I do not have much time for "fun" books like the Artemis Fowl series because I am busily preparing for the classes I'll be teaching this fall. By the way, "this fall" means this Thursday as that's the day teachers report back to school. Anyhow, I did find a way to sneak a little Artemis in when I teach The Great Gatsby. I plan to do a lesson on Byronic heroes and have the students decide whether or not Jay Gatsby qualifies as one. Artemis is one of the many examples of contemporary Byronic heroes I will present to the class.
Tuesday, August 31, 2010
As usual, it's all thing Artemis Fowl over here at the house of th Book Bench. My ten year old daughter happily, happily, ecstatically got her hands on the newly released latest in the series, The Atlantis Complex. She is parcelling it out, just a few chapters a day to make it last longer. To fill in the gaps of non-Atlantis Complex time, she is reading the graphic novel version of the second book in the series, Artemis Fowl: The Arctic Incident. We have read the original novel and listened to it on CD and it is my favorite in the series. Hayden loves it because she loves the pixie villain, Opal Koboi who is deliciously evil. However, the graphic novel is like a thorn under her saddle because Opal does not look at all the way Hayden pictured her. That is irritating her no end. I'm worried that whenever the movie is made, she (we) will be disappointed
Sunday, August 29, 2010
I have just finished rereading The Great Gatsby. I will be doing it with my juniors this fall. It's one of those books that evokes strong responses from people even years after they've read it. Responses along the "Favorite book ever!" or "I hated that book lines!" Which camp do you fall in?
Monday, August 23, 2010
Because my parents are the greatest grandparents in the world, they have taken my three children to Maine with them for four days so I can lesson plan and prepare for my new teaching gig. Because I am the world's worst procrastinator, I am posting here on the blog. Don't be frightened by the dust and cobwebs- I know it's been awhile since I've written here. The summer has been an embarrassment of riches- hiking, biking, swimming, job interviewing, reading, and refereeing fights between the kids. Earlier today I did begin to focus on the curriculum for my junior English class which has a unit on modernism and postmodernism and I had an Alleluia moment. For years I have wanted to find a way to bring David Macaulay's picture book Black and White into the classroom. It is nonlinear, challenging, full of puns, and perfect for postmodernism.

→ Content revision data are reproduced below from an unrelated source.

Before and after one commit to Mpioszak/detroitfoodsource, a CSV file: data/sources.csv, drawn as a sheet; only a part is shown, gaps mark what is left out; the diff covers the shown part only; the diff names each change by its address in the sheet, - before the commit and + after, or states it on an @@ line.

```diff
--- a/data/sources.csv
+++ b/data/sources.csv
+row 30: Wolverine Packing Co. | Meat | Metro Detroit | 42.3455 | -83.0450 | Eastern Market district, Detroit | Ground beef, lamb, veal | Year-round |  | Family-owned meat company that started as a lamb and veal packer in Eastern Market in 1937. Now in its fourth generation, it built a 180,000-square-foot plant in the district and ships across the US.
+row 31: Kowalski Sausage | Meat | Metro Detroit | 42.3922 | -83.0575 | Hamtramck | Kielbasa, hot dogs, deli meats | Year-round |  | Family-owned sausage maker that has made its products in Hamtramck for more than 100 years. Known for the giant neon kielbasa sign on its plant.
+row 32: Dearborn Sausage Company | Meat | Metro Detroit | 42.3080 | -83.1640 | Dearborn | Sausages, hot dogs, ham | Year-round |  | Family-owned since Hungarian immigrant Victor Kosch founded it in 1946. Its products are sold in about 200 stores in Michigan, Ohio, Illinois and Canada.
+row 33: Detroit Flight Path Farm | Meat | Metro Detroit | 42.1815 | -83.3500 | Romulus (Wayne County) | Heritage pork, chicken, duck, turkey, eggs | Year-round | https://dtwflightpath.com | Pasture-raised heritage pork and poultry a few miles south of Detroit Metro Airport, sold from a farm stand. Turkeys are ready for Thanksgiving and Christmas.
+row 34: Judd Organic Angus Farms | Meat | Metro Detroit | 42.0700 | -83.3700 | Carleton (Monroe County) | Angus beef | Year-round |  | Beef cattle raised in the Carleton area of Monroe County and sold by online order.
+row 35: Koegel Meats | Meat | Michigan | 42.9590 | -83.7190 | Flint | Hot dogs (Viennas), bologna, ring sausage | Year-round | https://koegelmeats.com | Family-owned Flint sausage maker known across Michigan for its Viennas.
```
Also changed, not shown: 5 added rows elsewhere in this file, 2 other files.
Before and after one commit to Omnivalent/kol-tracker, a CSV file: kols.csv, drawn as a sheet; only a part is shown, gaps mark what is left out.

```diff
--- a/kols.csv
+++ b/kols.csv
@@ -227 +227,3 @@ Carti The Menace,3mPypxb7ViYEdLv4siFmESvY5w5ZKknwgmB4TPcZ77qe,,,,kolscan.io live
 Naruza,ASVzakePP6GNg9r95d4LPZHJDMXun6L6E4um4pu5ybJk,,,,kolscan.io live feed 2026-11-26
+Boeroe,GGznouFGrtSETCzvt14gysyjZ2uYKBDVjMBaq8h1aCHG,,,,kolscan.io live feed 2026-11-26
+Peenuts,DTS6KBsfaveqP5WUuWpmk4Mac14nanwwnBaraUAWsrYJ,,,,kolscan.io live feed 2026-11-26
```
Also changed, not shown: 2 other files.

So now I will take my leave of this blog to go back to lesson planning, but not until I advise you to check out Macaulay's brilliant postmodern picture book. Read it with a kid you like. It will give you plenty to discuss!